I stopped every-so-often when inspired to photograph and made it into Moab and Arches National Park just in time for sunset.  Though not a spectacular sunset, it was a good chance for me to familiarize myself with the park, capture some dramatic images and create a game plan for the following day.

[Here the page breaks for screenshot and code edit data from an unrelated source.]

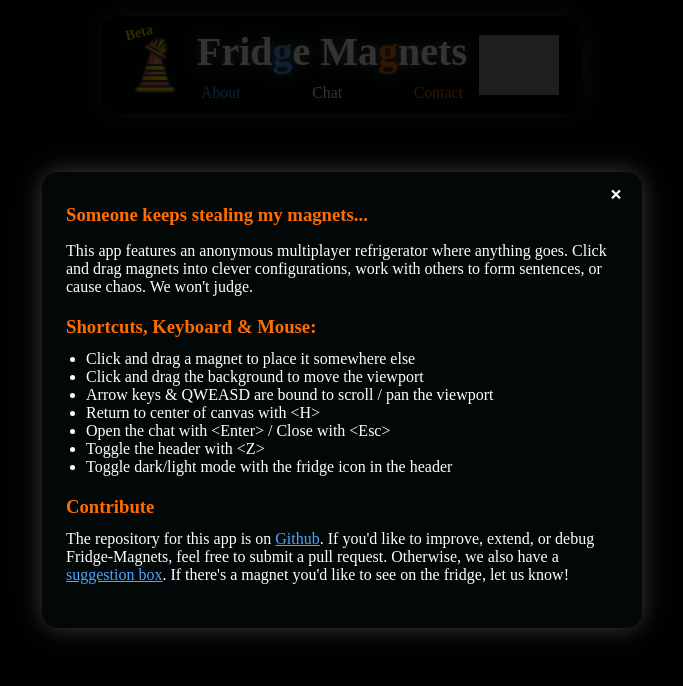
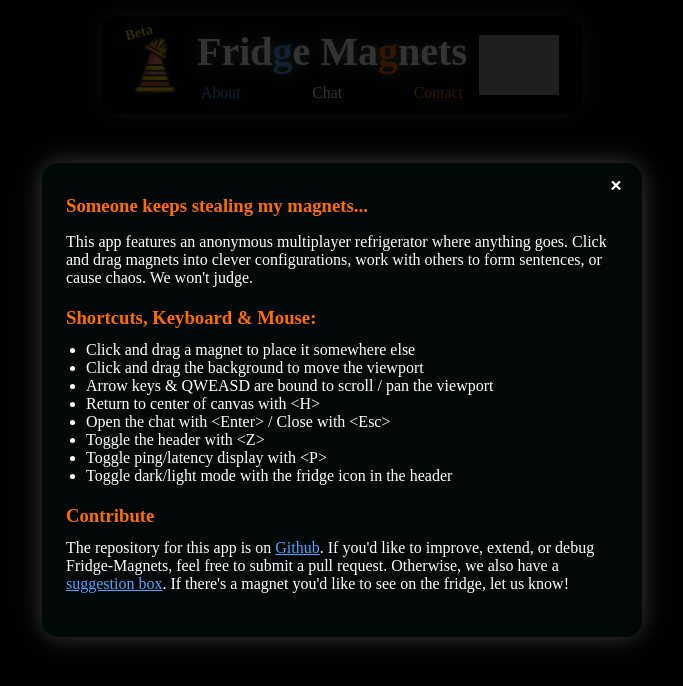
Before and after one commit to emboiko/Fridge-Magnets, a Next.js app: page / in a window 1280 px wide. Both pictures are taken after a click on the button "About". Shown: the top 686 px of the page, without its empty margins (298-981 px from the left). Built offline with nearby package versions, Linux system fonts and the light colour scheme; no server answers; grey boxes are pictures that could not be loaded.

Commit message:
update readme, about modal keybinds for ping

```diff
--- a/src/components/modals/AboutModal.jsx
+++ b/src/components/modals/AboutModal.jsx
@@ -21,6 +21,7 @@ export default function AboutModal({ onOpenContact }) {
         <li>Return to center of canvas with &lt;H&gt;</li>
         <li>Open the chat with &lt;Enter&gt; / Close with &lt;Esc&gt;</li>
         <li>Toggle the header with &lt;Z&gt;</li>
+        <li>Toggle ping/latency display with &lt;P&gt;</li>
         <li>Toggle dark/light mode with the fridge icon in the header</li>
       </ul>
       <h3 className="about-section-title">Contribute</h3>
```
Also changed, not shown: 1 other file (tests, documents, lock files or other folders).
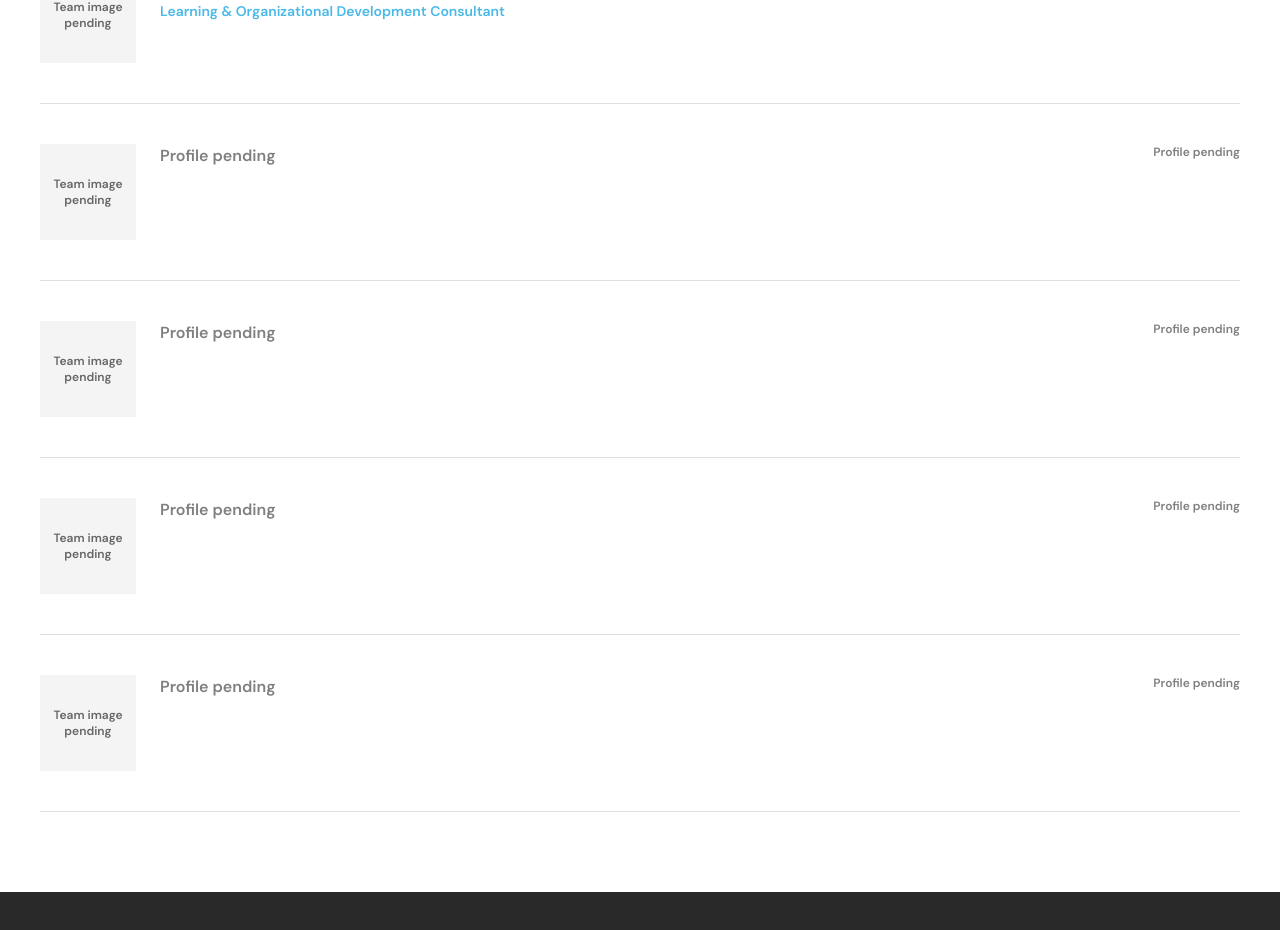
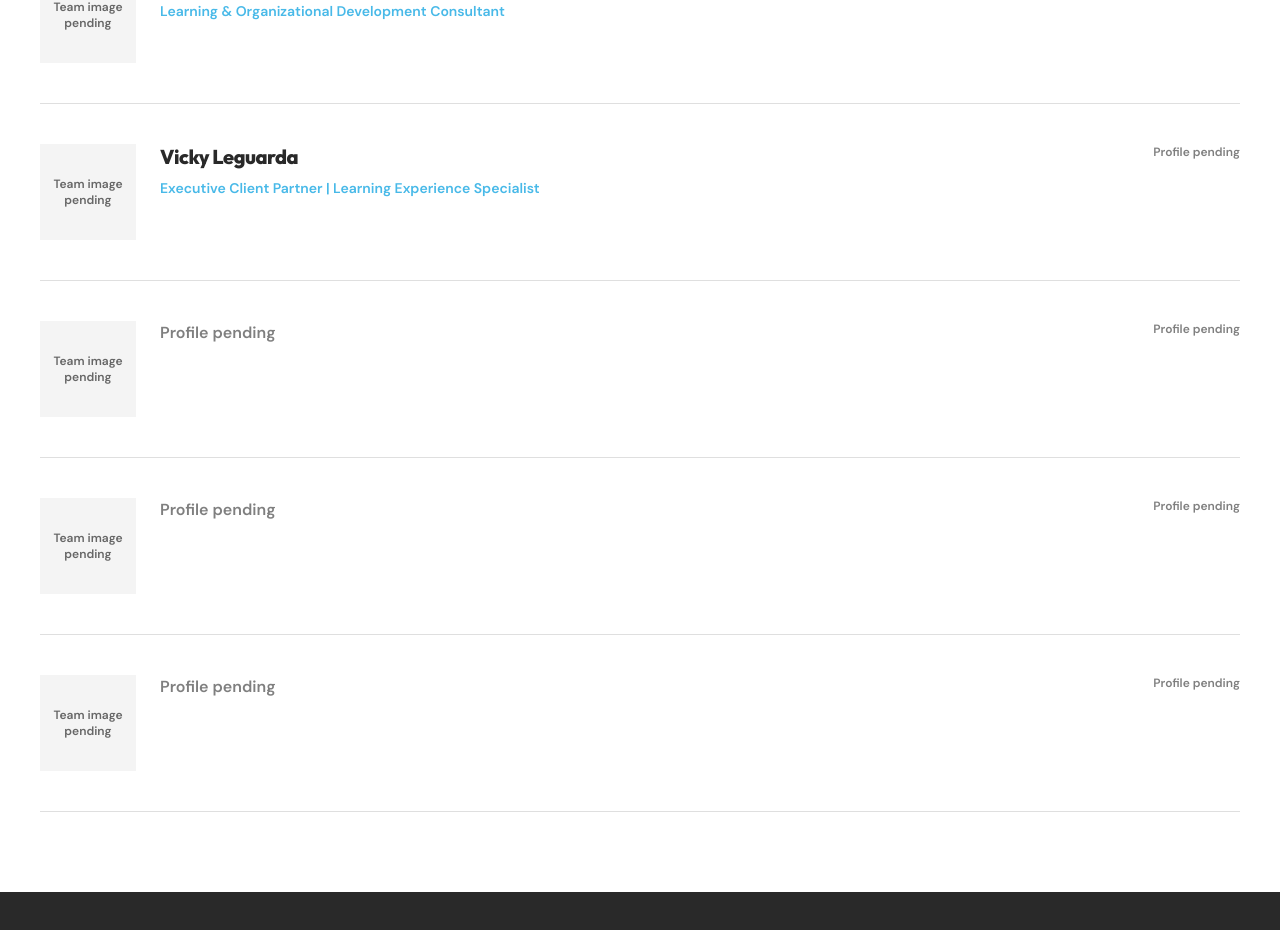
Before and after one commit to gabzy0423/The-Learning-Lab, a Next.js app: page /about/team in a window 1280 px wide. Shown: the part 1985-2915 px from the top of the page. Built offline with nearby package versions, Linux system fonts and the light colour scheme.

Commit message:
Add Vicky to team profiles

```diff
--- a/app/about/team/page.tsx
+++ b/app/about/team/page.tsx
@@ -136,6 +136,11 @@ export default function MeetTheTeamPage() {
                     <h3 className="font-heading text-xl font-extrabold leading-tight tracking-tight">Sheryll Cordero</h3>
                     <p className="mt-2 text-sm font-semibold leading-relaxed text-brand-cyan-blue">Learning &amp; Organizational Development Consultant</p>
                   </>
+                ) : index === 5 ? (
+                  <>
+                    <h3 className="font-heading text-xl font-extrabold leading-tight tracking-tight">Vicky Leguarda</h3>
+                    <p className="mt-2 text-sm font-semibold leading-relaxed text-brand-cyan-blue">Executive Client Partner | Learning Experience Specialist</p>
+                  </>
                 ) : (
                   <p className="text-base font-semibold text-brand-charcoal/60">Profile pending</p>
                 )}
```
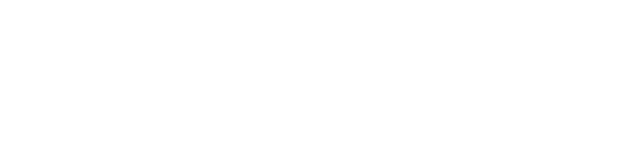
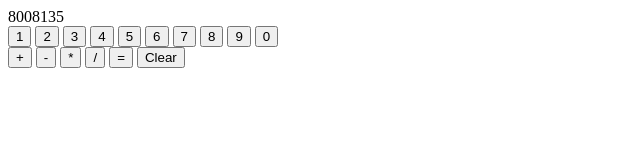
Before and after one commit to TruffleBug/5-calculator, a plain HTML site: page index.html in a window 1280 px wide. Shown: the whole page, without its empty margins (0-640 px from the left). Drawn offline with Linux system fonts and the light colour scheme.

Commit message:
Click on numbers to display at top
Clicking on numbers will now show up in the display. Still no actual
calculator functionality.

```diff
--- a/index.html
+++ b/index.html
@@ -7,6 +7,31 @@
     <link rel="stylesheet" href="styles.css">
 </head>
 <body>
+    <div class="display">8008135</div>
+
+    <div class="buttons">
+        <div class="numbers">
+            <button>1</button>
+            <button>2</button>
+            <button>3</button>
+            <button>4</button>
+            <button>5</button>
+            <button>6</button>
+            <button>7</button>
+            <button>8</button>
+            <button>9</button>
+            <button>0</button>
+        </div>
+        <div class="operators">
+            <button>+</button>
+            <button>-</button>
+            <button>*</button>
+            <button>/</button>
+            <button>=</button>
+            <button id="clear">Clear</button>
+        </div>
+    </div>
+
     <script src="script.js"></script>
 </body>
 </html>
--- a/script.js
+++ b/script.js
@@ -6,15 +6,25 @@ const multiply = (num1, num2) => num1 * num2;
 
 const divide = (num1, num2) => num1 / num2;
 
-let num1
+let num1;
 
-let num2
+let num2;
 
-let operator
+let operator;
 
 function operate(num1, num2, operator) {
     if (operator === 'add') add(num1, num2);
     else if (operator === 'subtract') subtract(num1, num2);
     else if (operator === 'multiply') multiply(num1, num2);
     else divide(num1, num2);
-}
+};
+
+let display = document.querySelector('.display');
+let numbers = document.querySelectorAll('.buttons .numbers button');
+
+numbers.forEach((number) => {
+    number.addEventListener('click', () => {
+        let displayValue = number.textContent
+        display.textContent = displayValue
+    })
+})
```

Keep an eye out for a new post early next week with some amazing photographs captured during the rest of the weekend in Moab!